**To do:**
A single number is required: the count of lines in the entries below that include the word "auto".

**Recorded data:**
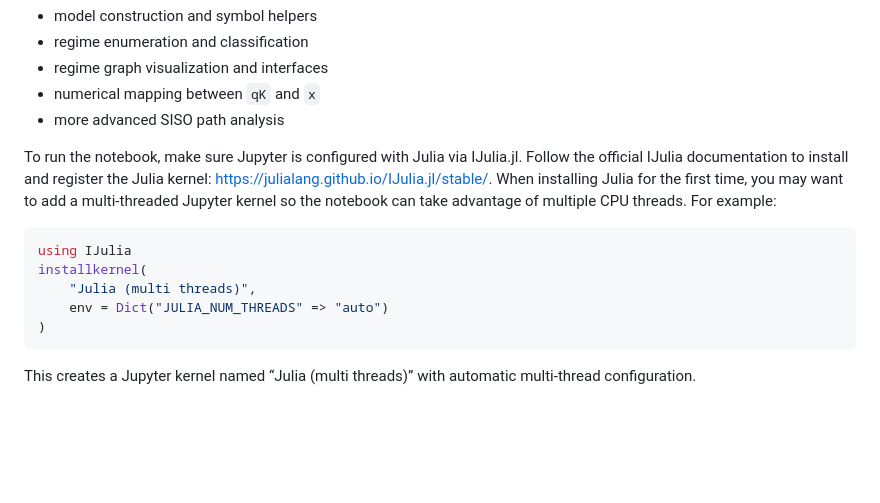
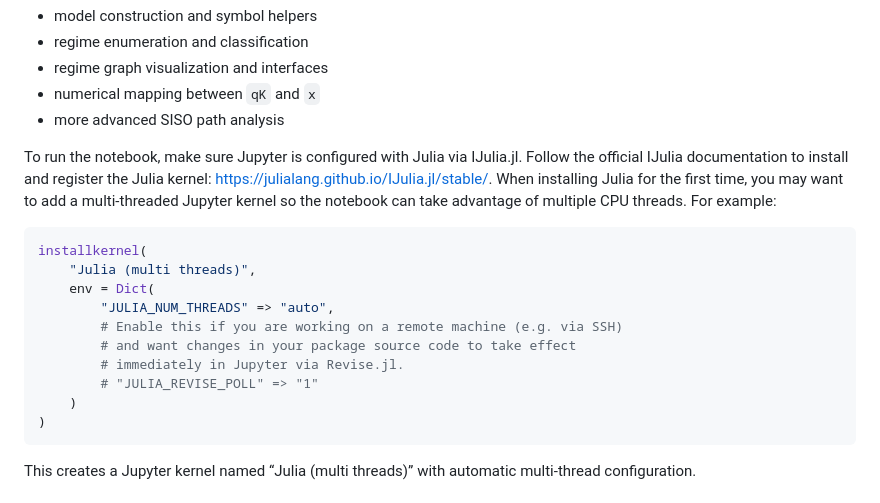
Before and after one commit to Qinguo25/BindingAndCatalysis.jl, a Markdown page: README.md, the part around the change. Drawn GitHub-style; blank space fills up the shorter version.

Commit message:
Update README.md
add info for those who wants to use "Revise.jl"

````diff
--- a/README.md
+++ b/README.md
@@ -97,10 +97,15 @@ The best end-to-end tutorial is in [`Examples/Minimal_example.ipynb`](Examples/M
 To run the notebook, make sure Jupyter is configured with Julia via IJulia.jl. Follow the official IJulia documentation to install and register the Julia kernel: <https://julialang.github.io/IJulia.jl/stable/>. When installing Julia for the first time, you may want to add a multi-threaded Jupyter kernel so the notebook can take advantage of multiple CPU threads. For example:
 
 ```julia
-using IJulia
 installkernel(
     "Julia (multi threads)",
-    env = Dict("JULIA_NUM_THREADS" => "auto")
+    env = Dict(
+        "JULIA_NUM_THREADS" => "auto",
+        # Enable this if you are working on a remote machine (e.g. via SSH)
+        # and want changes in your package source code to take effect
+        # immediately in Jupyter via Revise.jl.
+        # "JULIA_REVISE_POLL" => "1"
+    )
 )
 ```
 
````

**Answer to the problem:**
2